Opioids generally not needed after appendectomies

May 5, 2020

A retrospective study in 73 patients aged from 5 to 20 years who underwent laparoscopic appendectomy found that after hospital discharge (within 2 days of surgery) most patients had adequate analgesia without being prescribed opioids.

A retrospective study in 73 patients aged from 5 to 20 years who underwent laparoscopic appendectomy found that after hospital discharge (within 2 days of surgery) most patients had adequate analgesia without being prescribed opioids.

The study included extensive chart review-operative details, final pathology, postoperative course, inpatient and postdischarge opioid use, acetaminophen and ibuprofen prescriptions, and unplanned postoperative medical services. The 73 patients had a mean age of 12.1 years and were mostly male (69.9%); 49 of participants also completed postoperative phone interviews.

Of the total study group, 30 (41%) received inpatient opioids after surgery; 9 (12.3%) were given a prescription for an opioid on discharge; and 43 patients (58.99%) were given a prescription for acetaminophen or ibuprofen on discharge. Of those contacted by phone after leaving the hospital, most were reasonably comfortable, with about three-quarters having no desire for an opioid medication. Almost 90% of patients interviewed used acetaminophen or ibuprofen postoperatively.

Investigators interviewed 7 of the 9 patients who received outpatient prescriptions for an opioid. Of these 7, only 5 filled their prescription and 4 used them. The 5 patients who used an opioid upon discharge (1 patient used a parent’s leftover prescription) consumed an average of about 3 pills of oxycodone during 3 days. The opioid users were significantly older than the general appendectomy population, with a mean age of 15.8 years, and were discharged earlier.

The researchers noted that results of this study provide a framework for appendectomy postoperative opioid prescription in the pediatric, adolescent, and young-adult populations.

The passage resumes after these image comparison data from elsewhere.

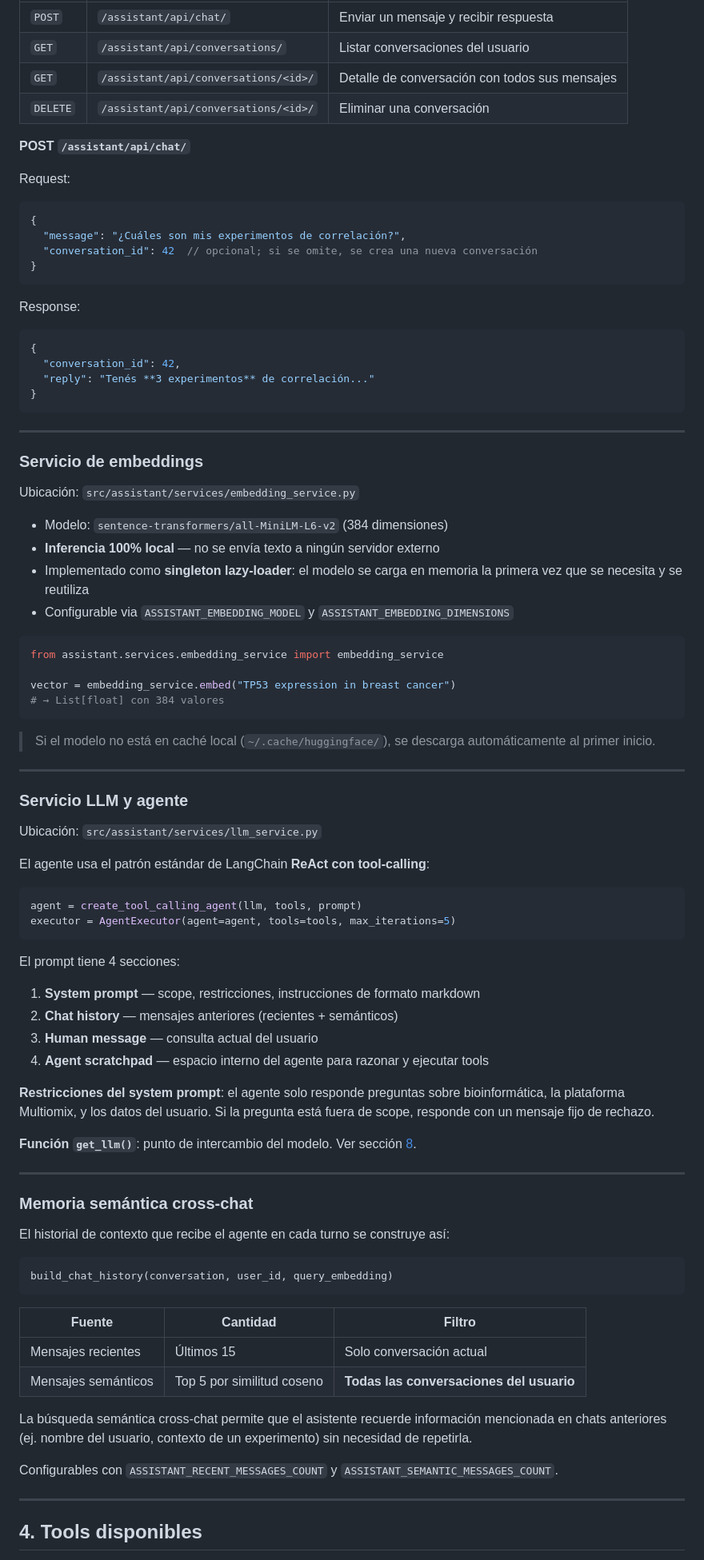
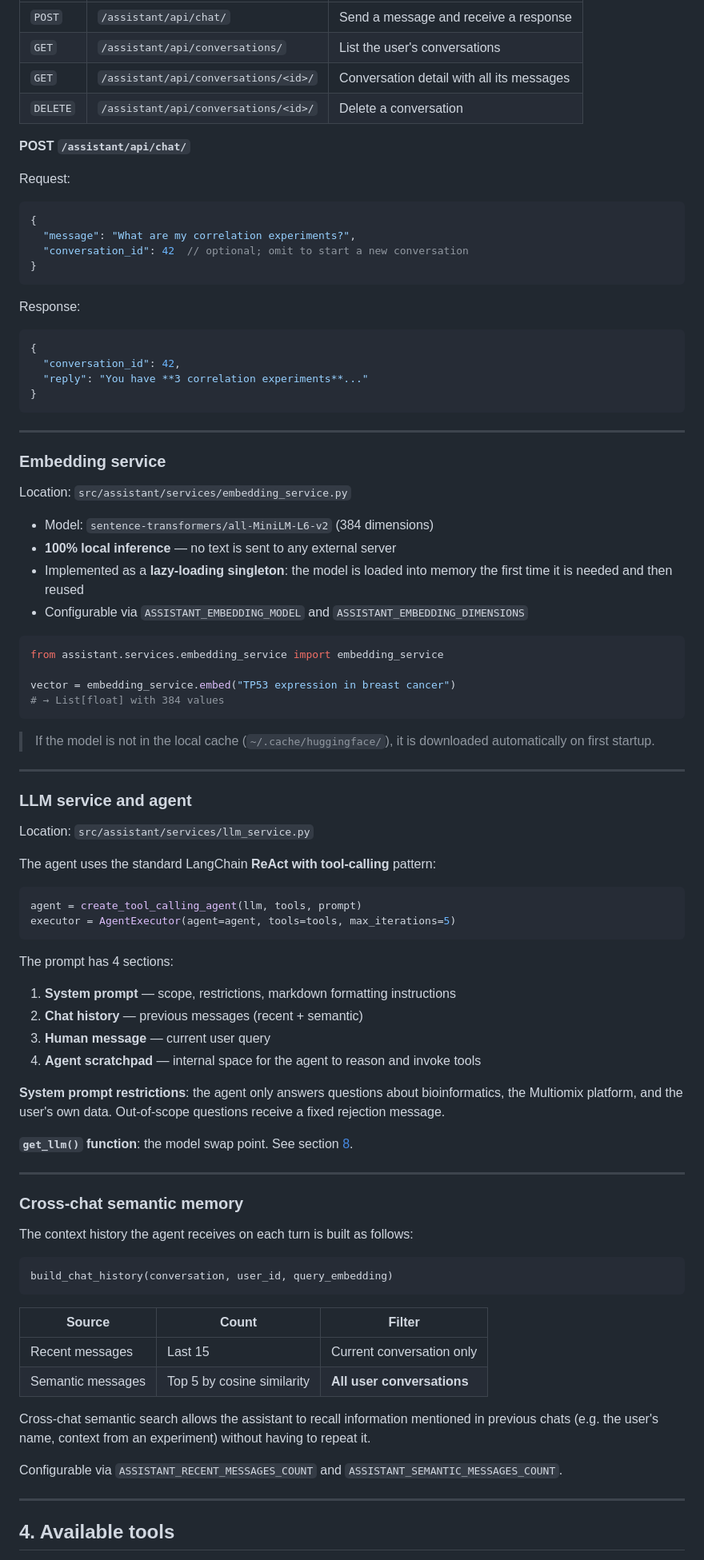
Before and after one commit to omics-datascience/multiomix, a Markdown page: AI_ASSISTANT.md, the part around one of its changes. Shown at 80% size. Rendered like a GitHub page.

````diff
--- a/AI_ASSISTANT.md
+++ b/AI_ASSISTANT.md
@@ -147,16 +147,16 @@ Todos los endpoints requieren autenticación (`IsAuthenticated`).
 |--------|-----|-------------|
-| `POST` | `/assistant/api/chat/` | Enviar un mensaje y recibir respuesta |
-| `GET` | `/assistant/api/conversations/` | Listar conversaciones del usuario |
-| `GET` | `/assistant/api/conversations/<id>/` | Detalle de conversación con todos sus mensajes |
-| `DELETE` | `/assistant/api/conversations/<id>/` | Eliminar una conversación |
+| `POST` | `/assistant/api/chat/` | Send a message and receive a response |
+| `GET` | `/assistant/api/conversations/` | List the user's conversations |
+| `GET` | `/assistant/api/conversations/<id>/` | Conversation detail with all its messages |
+| `DELETE` | `/assistant/api/conversations/<id>/` | Delete a conversation |
 
 **POST `/assistant/api/chat/`**
 
 Request:
 ```json
 {
-  "message": "¿Cuáles son mis experimentos de correlación?",
-  "conversation_id": 42  // opcional; si se omite, se crea una nueva conversación
+  "message": "What are my correlation experiments?",
+  "conversation_id": 42  // optional; omit to start a new conversation
 }
 ```
 
@@ -164,73 +164,73 @@ Response:
 ```json
 {
   "conversation_id": 42,
-  "reply": "Tenés **3 experimentos** de correlación..."
+  "reply": "You have **3 correlation experiments**..."
 }
 ```
 
 ---
 
-### Servicio de embeddings
+### Embedding service
 
-Ubicación: `src/assistant/services/embedding_service.py`
+Location: `src/assistant/services/embedding_service.py`
 
-- Modelo: `sentence-transformers/all-MiniLM-L6-v2` (384 dimensiones)
-- **Inferencia 100% local** — no se envía texto a ningún servidor externo
-- Implementado como **singleton lazy-loader**: el modelo se carga en memoria la primera vez que se necesita y se reutiliza
-- Configurable via `ASSISTANT_EMBEDDING_MODEL` y `ASSISTANT_EMBEDDING_DIMENSIONS`
+- Model: `sentence-transformers/all-MiniLM-L6-v2` (384 dimensions)
+- **100% local inference** — no text is sent to any external server
+- Implemented as a **lazy-loading singleton**: the model is loaded into memory the first time it is needed and then reused
+- Configurable via `ASSISTANT_EMBEDDING_MODEL` and `ASSISTANT_EMBEDDING_DIMENSIONS`
 
 ```python
 from assistant.services.embedding_service import embedding_service
 
 vector = embedding_service.embed("TP53 expression in breast cancer")
-# → List[float] con 384 valores
+# → List[float] with 384 values
 ```
 
-> Si el modelo no está en caché local (`~/.cache/huggingface/`), se descarga automáticamente al primer inicio.
+> If the model is not in the local cache (`~/.cache/huggingface/`), it is downloaded automatically on first startup.
 
 ---
 
-### Servicio LLM y agente
+### LLM service and agent
 
-Ubicación: `src/assistant/services/llm_service.py`
+Location: `src/assistant/services/llm_service.py`
 
-El agente usa el patrón estándar de LangChain **ReAct con tool-calling**:
+The agent uses the standard LangChain **ReAct with tool-calling** pattern:
 
 ```python
 agent = create_tool_calling_agent(llm, tools, prompt)
 executor = AgentExecutor(agent=agent, tools=tools, max_iterations=5)
 ```
 
-El prompt tiene 4 secciones:
-1. **System prompt** — scope, restricciones, instrucciones de formato markdown
-2. **Chat history** — mensajes anteriores (recientes + semánticos)
-3. **Human message** — consulta actual del usuario
-4. **Agent scratchpad** — espacio interno del agente para razonar y ejecutar tools
+The prompt has 4 sections:
+1. **System prompt** — scope, restrictions, markdown formatting instructions
+2. **Chat history** — previous messages (recent + semantic)
+3. **Human message** — current user query
+4. **Agent scratchpad** — internal space for the agent to reason and invoke tools
 
-**Restricciones del system prompt**: el agente solo responde preguntas sobre bioinformática, la plataforma Multiomix, y los datos del usuario. Si la pregunta está fuera de scope, responde con un mensaje fijo de rechazo.
+**System prompt restrictions**: the agent only answers questions about bioinformatics, the Multiomix platform, and the user's own data. Out-of-scope questions receive a fixed rejection message.
 
-**Función `get_llm()`**: punto de intercambio del modelo. Ver sección [8](#8-cómo-cambiar-el-modelo-llm).
+**`get_llm()` function**: the model swap point. See section [8](#8-how-to-change-the-llm-model).
 
 ---
 
-### Memoria semántica cross-chat
+### Cross-chat semantic memory
 
-El historial de contexto que recibe el agente en cada turno se construye así:
+The context history the agent receives on each turn is built as follows:
 
 ```
 build_chat_history(conversation, user_id, query_embedding)
 ```
 
-| Fuente | Cantidad | Filtro |
-|--------|----------|--------|
-| Mensajes recientes | Últimos 15 | Solo conversación actual |
-| Mensajes semánticos | Top 5 por similitud coseno | **Todas las conversaciones del usuario** |
+| Source | Count | Filter |
+|--------|-------|--------|
+| Recent messages | Last 15 | Current conversation only |
+| Semantic messages | Top 5 by cosine similarity | **All user conversations** |
 
-La búsqueda semántica cross-chat permite que el asistente recuerde información mencionada en chats anteriores (ej. nombre del usuario, contexto de un experimento) sin necesidad de repetirla.
+Cross-chat semantic search allows the assistant to recall information mentioned in previous chats (e.g. the user's name, context from an experiment) without having to repeat it.
 
-Configurables con `ASSISTANT_RECENT_MESSAGES_COUNT` y `ASSISTANT_SEMANTIC_MESSAGES_COUNT`.
+Configurable via `ASSISTANT_RECENT_MESSAGES_COUNT` and `ASSISTANT_SEMANTIC_MESSAGES_COUNT`.
 
 ---
 
-## 4. Tools disponibles
+## 4. Available tools
 
````
Also changed, not shown: other parts of AI_ASSISTANT.md (+181 -181 lines).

They suggest prescribing acetaminophen and ibuprofen for all patients and no more than 3 pills of 5 mg of oxycodone for those likely to have the most postoperative pain. This group includes male teenagers, early postoperative discharges, and individuals who took inpatient opioids after surgery (Freedman-Weiss MR, et al. J Pediatr Surg. 2020;55[1]:106-111).

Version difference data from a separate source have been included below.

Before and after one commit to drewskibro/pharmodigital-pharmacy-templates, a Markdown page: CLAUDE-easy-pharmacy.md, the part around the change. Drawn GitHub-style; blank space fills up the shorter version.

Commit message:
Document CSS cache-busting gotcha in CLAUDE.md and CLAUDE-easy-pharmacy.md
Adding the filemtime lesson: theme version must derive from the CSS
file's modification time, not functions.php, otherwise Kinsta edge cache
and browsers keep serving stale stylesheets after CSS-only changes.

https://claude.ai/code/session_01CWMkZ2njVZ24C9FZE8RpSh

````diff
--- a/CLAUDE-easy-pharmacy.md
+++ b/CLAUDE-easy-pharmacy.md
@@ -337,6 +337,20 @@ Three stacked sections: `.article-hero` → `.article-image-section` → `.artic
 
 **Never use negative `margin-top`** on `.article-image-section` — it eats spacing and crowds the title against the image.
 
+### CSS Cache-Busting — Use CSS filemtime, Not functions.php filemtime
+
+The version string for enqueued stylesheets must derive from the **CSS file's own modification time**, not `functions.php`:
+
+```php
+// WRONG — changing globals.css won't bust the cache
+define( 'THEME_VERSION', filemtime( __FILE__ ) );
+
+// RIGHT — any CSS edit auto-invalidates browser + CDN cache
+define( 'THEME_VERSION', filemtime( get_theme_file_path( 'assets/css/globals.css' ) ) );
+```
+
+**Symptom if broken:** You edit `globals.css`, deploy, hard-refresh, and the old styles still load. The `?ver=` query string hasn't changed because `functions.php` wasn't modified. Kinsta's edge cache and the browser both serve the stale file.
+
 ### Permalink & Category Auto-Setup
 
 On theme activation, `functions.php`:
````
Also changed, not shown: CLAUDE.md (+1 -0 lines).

Thoughts from Dr. Farber

I still see patients who are being given opioids, sometimes in large amounts, by doctors (and dentists) when they are not needed. Ibuprofen has been shown to be fine for most of these cases (eg, broken bones). If you see a doctor who is still doing this, please share this article with them.